    The substantive issues is basically a statutory construction issue under the Election Code: the distinction between “fear” of the virus, which the AG says is not a qualifying physical condition for voting by mail if under 65 and not otherwise ill (just an emotional response) and the susceptibility to infection in the absence of immunity (which is a physiological fact and therefore a physical condition). Under the latter interpretation, anyone and everyone is eligible to vote by mail regardless of level of fear. The AG says that emotions (such as fear of infection) do not qualify in the absence of actual infection/affliction with the disease.

    Also, the appellate dockets went dark because the Texas appellate court websites were hijacked last week and are still down.

    Hello media!!! This is a big deal …. Where is the Texas Tribune when there is a cyber disaster like this? It’s not like this is just a minor power outage!

    Meanwhile filed documents in pending cases can be located and viewed through re:Search, an adjunct of the Texas eFile system (similar to federal PACER), but that system, unlike Pacer, does not contain all the docket information and the court-issued orders or correspondence.

  2. brad says:

    Wolf,

    I think the TX Tribune is too busy keeping up with the GOP’s anti-American and anti-democracy attempts to supress safe voting in our state. Too me that is a bigger story any day of the week.

    Democracy > IT hack

  3. Wolfgang says:

    Well … this turns out to be a rapidly developing story … and the Tribune should be happy to get more “fodder”.

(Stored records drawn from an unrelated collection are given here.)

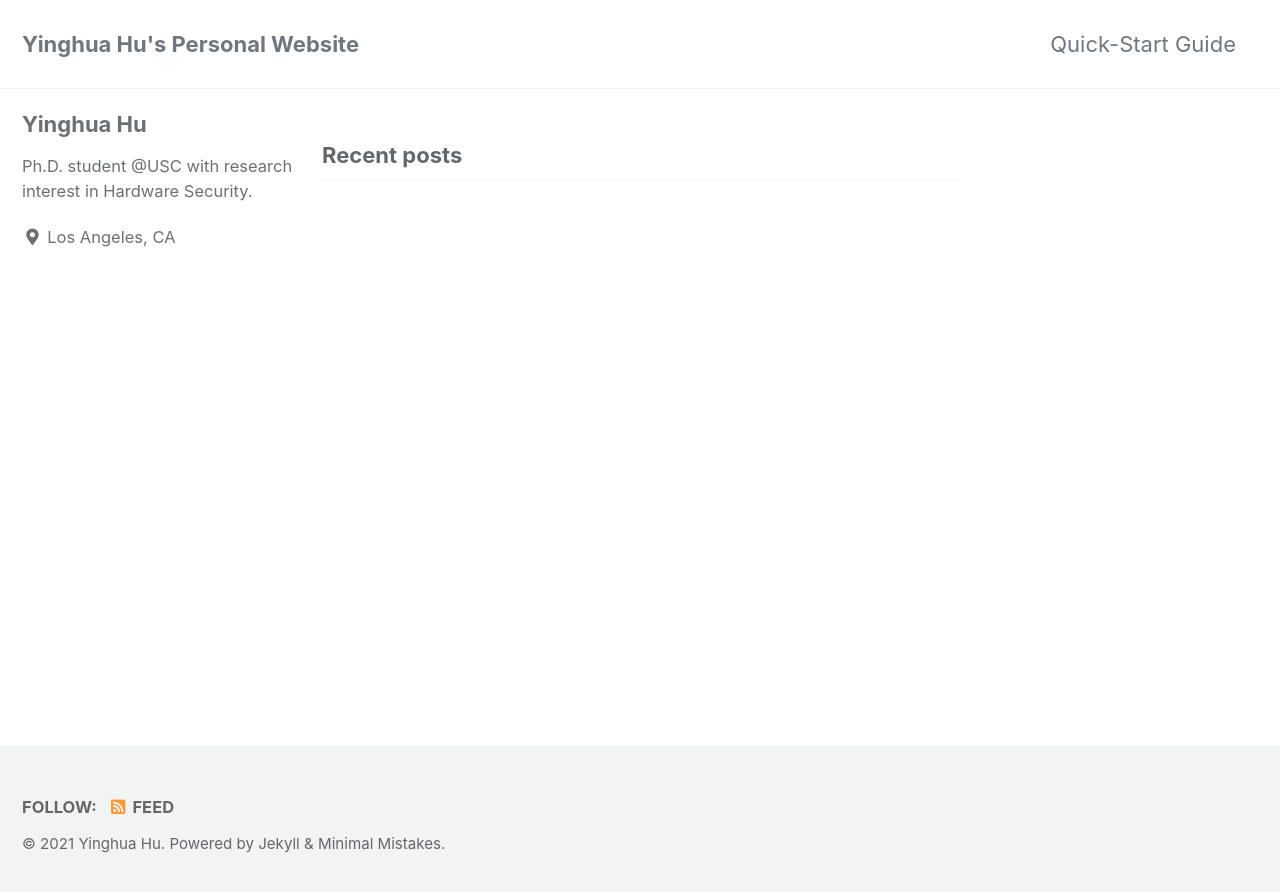
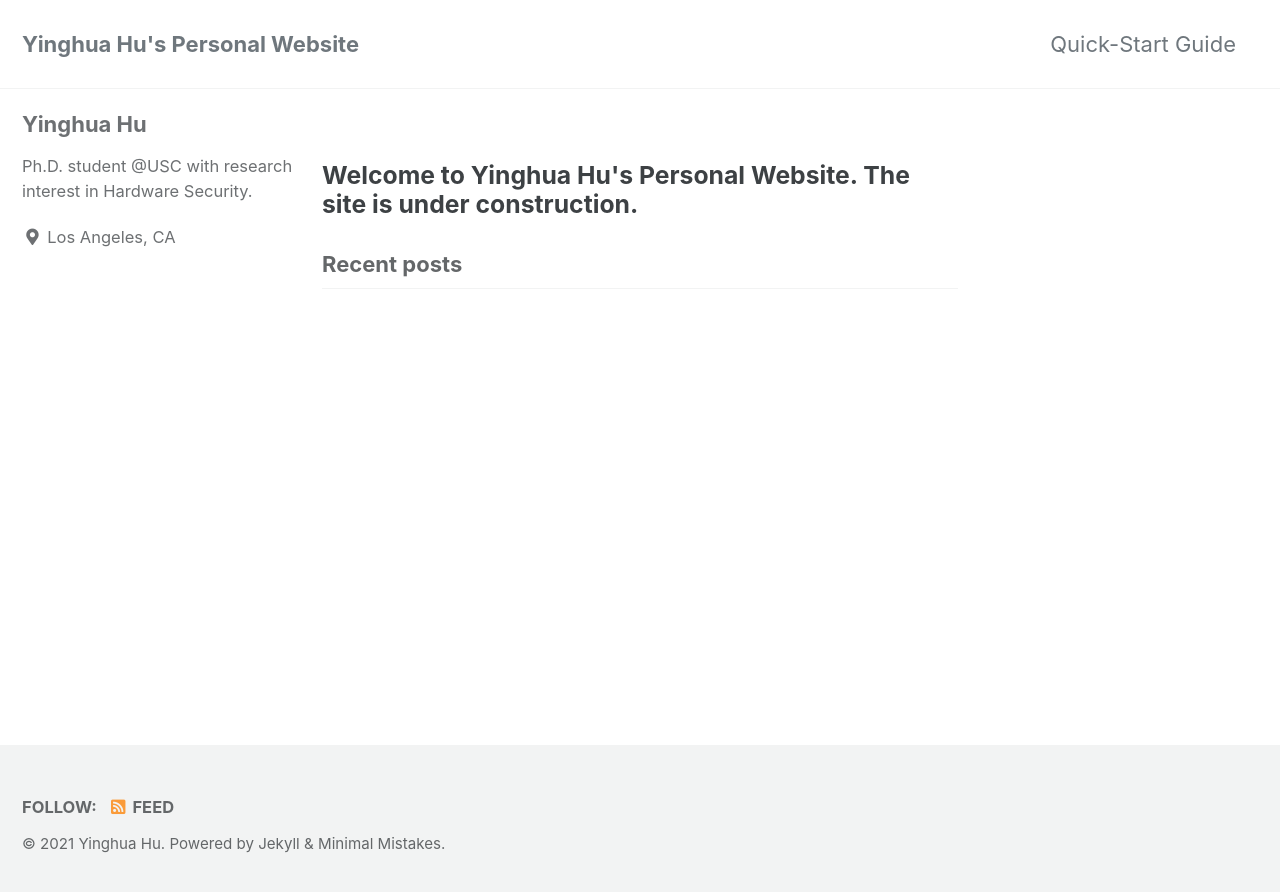
Before and after one commit to yinghuah/yinghuah.github.io, a Jekyll site: the page built from index.html, in a window 1280 px wide. Shown: the top 892 px of the page. Built offline with Jekyll 4.4.1, drawn with Linux system fonts in a browser that asks for light colours; cached includes are drawn as plain includes; the list of posts is cut into pages by our own code.

Commit message:
Update home.html

```diff
--- a/_layouts/home.html
+++ b/_layouts/home.html
@@ -3,6 +3,8 @@ layout: archive
 ---
 
 {{ content }}
+
+<h3> Welcome to Yinghua Hu's Personal Website. The site is under construction.</h3>
 
 <h3 class="archive__subtitle">{{ site.data.ui-text[site.locale].recent_posts | default: "Recent Posts" }}</h3>
 
```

    The Fourteenth just sent out accelerated briefing schedule. Panel consists of Chief Kem Thompson Frost, Jerry Zimmerer (D) and Meg Poissant (D). Chief Frost was already a leading dissenter (on the statewide tally even) before the Dems arrived, so this could get interesting. No oral argument, via Zoom or otherwise.

    Order filed May 12, 2020.

    In The
    Fourteenth Court of Appeals
    ____________
    NO. 14-20-00358-CV
    ____________
    STATE OF TEXAS, Appellant
    V.
    TEXAS DEMOCRATIC PARTY, GILBERTO HINOJOSA, IN HIS
    CAPACITY AS CHAIRMAN OF THE TEXAS DEMOCRATIC
    PARTY, JOSEPH DANIEL CASCINO AND SHANDA MARIE
    SANSING, Appellees

    On Appeal from the 201st District Court
    Travis County, Texas
    Trial Court Cause No. D-1-GN-20-001610

    ORDER

    The court issues the following revised briefing and submission schedule in
    this interlocutory appeal:

    Appellant State of Texas’s brief was filed on May 11, 2020.
    Appellees’ brief(s) shall be filed on or before June 1, 2020.

    The State’s reply brief, if any, shall be filed on or before June 11, 2020.

    No motions to extend time to file briefs will be entertained. This case shall be
    submitted without oral argument one day after the State’s reply brief (if any) is filed or June 12, 2020, whichever occurs first. See Tex. R. App. P. 38.6 (d) (allowing the court to shorten the time for submission of the case in the interests of justice).

    PER CURIAM

    Panel consists of Chief Justice Frost and Justices Zimmerer and Poissant

    Comment: Looks like the court is now also using the eFile system, what with TAMES being off-line and quarantined, or whatever the proper terminology might be, following what per OCA Chief is a ransom (not virus) attack. The SCOTX meanwhile issues orders via Twitter and Dropbox. Good to have that for Plan B.